Joshua Berookhim, MD, PGY-3

When I was applying for residency, there were a few aspects of a training program that I was looking for. The first aspect was a program at a hospital with a high volume of patients, as well as a wide variety of pathologies. The second was a program that was able to match their residents into competitive fellowship programs. And the third was a program where I would get along with the residents. The Internal Medicine residency at Mount Sinai Morningside and Mount Sinai West fulfilled that criteria and more.

Patient population is diverse which allows us to explore each sub-specialty of Internal Medicine in a whole new way; we learn how to manage the classic bread-and-butter diseases and the rare zebras that I thought that I would only read about in medical school. Here, we routinely send our residents to incredible fellowships year after year. Here I have found residents that are not just incredible coworkers in the hospital but are now some of my closest friends outside of the hospital. In fact, within the Mount Sinai community, we have a basketball group composed of residents, fellows, and attendings where we meet multiple times throughout the week to play; it is now one my favorite ways to spend my free time. 
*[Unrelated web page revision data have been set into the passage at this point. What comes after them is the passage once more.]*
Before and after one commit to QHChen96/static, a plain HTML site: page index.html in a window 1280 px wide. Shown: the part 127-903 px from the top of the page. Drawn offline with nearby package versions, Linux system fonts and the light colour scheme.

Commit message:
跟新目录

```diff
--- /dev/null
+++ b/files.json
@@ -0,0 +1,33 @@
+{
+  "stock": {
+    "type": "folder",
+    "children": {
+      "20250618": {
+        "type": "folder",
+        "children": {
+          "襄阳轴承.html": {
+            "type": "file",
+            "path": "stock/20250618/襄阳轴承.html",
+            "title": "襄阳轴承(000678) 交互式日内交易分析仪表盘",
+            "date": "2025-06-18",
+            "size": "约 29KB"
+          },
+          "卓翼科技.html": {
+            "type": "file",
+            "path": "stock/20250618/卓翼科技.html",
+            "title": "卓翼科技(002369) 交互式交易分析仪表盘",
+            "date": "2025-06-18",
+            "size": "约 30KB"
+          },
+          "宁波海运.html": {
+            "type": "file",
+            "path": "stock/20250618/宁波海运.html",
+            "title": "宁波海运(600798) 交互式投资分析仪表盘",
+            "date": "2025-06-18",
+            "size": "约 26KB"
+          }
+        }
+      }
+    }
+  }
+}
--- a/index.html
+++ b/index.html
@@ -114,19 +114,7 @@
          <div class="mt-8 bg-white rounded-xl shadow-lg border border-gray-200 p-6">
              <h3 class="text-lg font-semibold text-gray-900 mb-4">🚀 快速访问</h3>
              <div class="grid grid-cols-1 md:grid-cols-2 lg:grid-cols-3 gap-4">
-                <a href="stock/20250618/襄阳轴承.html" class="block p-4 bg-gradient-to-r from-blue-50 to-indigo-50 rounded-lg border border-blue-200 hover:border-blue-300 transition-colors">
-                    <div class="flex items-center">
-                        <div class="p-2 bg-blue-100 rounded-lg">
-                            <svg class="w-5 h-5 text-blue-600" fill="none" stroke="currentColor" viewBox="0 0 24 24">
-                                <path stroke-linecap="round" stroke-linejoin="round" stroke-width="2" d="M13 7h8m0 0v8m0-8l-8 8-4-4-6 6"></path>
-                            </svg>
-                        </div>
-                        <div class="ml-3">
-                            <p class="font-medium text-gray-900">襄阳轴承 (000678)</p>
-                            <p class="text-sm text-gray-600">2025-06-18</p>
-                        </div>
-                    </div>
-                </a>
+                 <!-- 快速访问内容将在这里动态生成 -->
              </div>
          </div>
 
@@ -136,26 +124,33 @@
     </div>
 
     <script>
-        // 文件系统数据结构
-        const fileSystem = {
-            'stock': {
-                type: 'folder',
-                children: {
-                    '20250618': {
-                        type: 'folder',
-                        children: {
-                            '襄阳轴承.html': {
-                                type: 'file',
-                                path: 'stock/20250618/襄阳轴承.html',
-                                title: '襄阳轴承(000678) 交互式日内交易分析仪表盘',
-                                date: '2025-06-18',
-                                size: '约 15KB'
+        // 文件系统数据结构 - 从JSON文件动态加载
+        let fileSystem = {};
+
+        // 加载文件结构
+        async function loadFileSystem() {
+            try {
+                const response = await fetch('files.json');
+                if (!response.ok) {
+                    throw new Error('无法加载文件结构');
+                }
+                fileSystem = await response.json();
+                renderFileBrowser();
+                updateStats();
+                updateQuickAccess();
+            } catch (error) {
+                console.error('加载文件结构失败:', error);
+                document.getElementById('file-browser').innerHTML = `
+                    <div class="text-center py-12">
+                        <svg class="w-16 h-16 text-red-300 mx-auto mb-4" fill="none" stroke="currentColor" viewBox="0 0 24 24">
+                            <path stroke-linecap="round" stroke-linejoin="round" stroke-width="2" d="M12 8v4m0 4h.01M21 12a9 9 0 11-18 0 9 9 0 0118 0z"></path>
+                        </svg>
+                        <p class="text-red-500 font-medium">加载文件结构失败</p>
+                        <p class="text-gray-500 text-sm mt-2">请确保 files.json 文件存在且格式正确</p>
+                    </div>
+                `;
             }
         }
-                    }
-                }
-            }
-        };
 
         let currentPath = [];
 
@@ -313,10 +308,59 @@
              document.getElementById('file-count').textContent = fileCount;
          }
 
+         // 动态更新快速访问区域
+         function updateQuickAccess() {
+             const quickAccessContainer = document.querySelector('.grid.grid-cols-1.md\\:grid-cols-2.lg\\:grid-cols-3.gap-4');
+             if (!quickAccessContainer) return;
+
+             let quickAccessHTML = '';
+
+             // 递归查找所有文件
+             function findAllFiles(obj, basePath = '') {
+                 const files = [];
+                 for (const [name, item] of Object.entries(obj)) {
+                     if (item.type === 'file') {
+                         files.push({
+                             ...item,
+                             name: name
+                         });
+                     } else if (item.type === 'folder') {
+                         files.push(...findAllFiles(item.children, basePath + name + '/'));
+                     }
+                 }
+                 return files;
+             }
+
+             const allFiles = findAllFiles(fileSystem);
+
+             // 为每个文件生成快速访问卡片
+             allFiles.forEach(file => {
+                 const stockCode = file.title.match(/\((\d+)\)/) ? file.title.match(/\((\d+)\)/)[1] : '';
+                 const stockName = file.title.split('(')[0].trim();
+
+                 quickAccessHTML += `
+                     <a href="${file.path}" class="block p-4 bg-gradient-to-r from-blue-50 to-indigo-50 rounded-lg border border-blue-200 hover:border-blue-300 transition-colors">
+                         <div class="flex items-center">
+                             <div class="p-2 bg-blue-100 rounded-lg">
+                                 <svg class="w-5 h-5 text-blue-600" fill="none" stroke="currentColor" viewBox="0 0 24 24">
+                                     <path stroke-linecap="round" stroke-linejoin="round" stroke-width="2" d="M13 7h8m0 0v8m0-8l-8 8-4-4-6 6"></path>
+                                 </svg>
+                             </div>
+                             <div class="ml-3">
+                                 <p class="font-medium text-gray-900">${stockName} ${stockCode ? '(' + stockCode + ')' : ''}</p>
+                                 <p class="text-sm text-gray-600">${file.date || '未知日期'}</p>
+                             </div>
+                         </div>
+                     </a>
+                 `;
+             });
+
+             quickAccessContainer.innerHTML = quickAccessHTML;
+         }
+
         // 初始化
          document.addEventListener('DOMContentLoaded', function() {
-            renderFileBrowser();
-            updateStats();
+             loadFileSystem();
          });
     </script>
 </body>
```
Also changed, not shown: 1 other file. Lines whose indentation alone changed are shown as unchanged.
Sananda Moctezuma, MD, PGY-3

I chose Mount Sinai Morningside and Mount Sinai West as the next step in my training because it offered the unparalleled opportunity to care not only for a diverse patient population, but to train in a system that would allow exposure to inequities related to social determinants of health. Growing up in Venezuela, a country defined by scarcity and healthcare inequity, shaped my outlook on life.  Experiencing the ripple effects of a social crisis and forced migration has fostered the outmost respect for diversity, including the impact of gender, religion, and culture in doctor-patient relationships. These challenges have fueled my interest in health inequalities. I believe that, by virtue of their role as health advocates, physicians are key in advancing healthcare. We have a responsibility to understand the social determinants of health in order to empower people and communities to achieve their potential for health.  During residency, I have had the opportunity to work with physicians of various backgrounds to spur critical thinking, and create population health advocates through transformative learning. I am grateful for working alongside great attendings that share my values and have helped shaped my career. The Residency Program has incentivized many of my projects and has been flexible to allow me to complete them. I have been given all the tools I need to face any challenge and continue my training.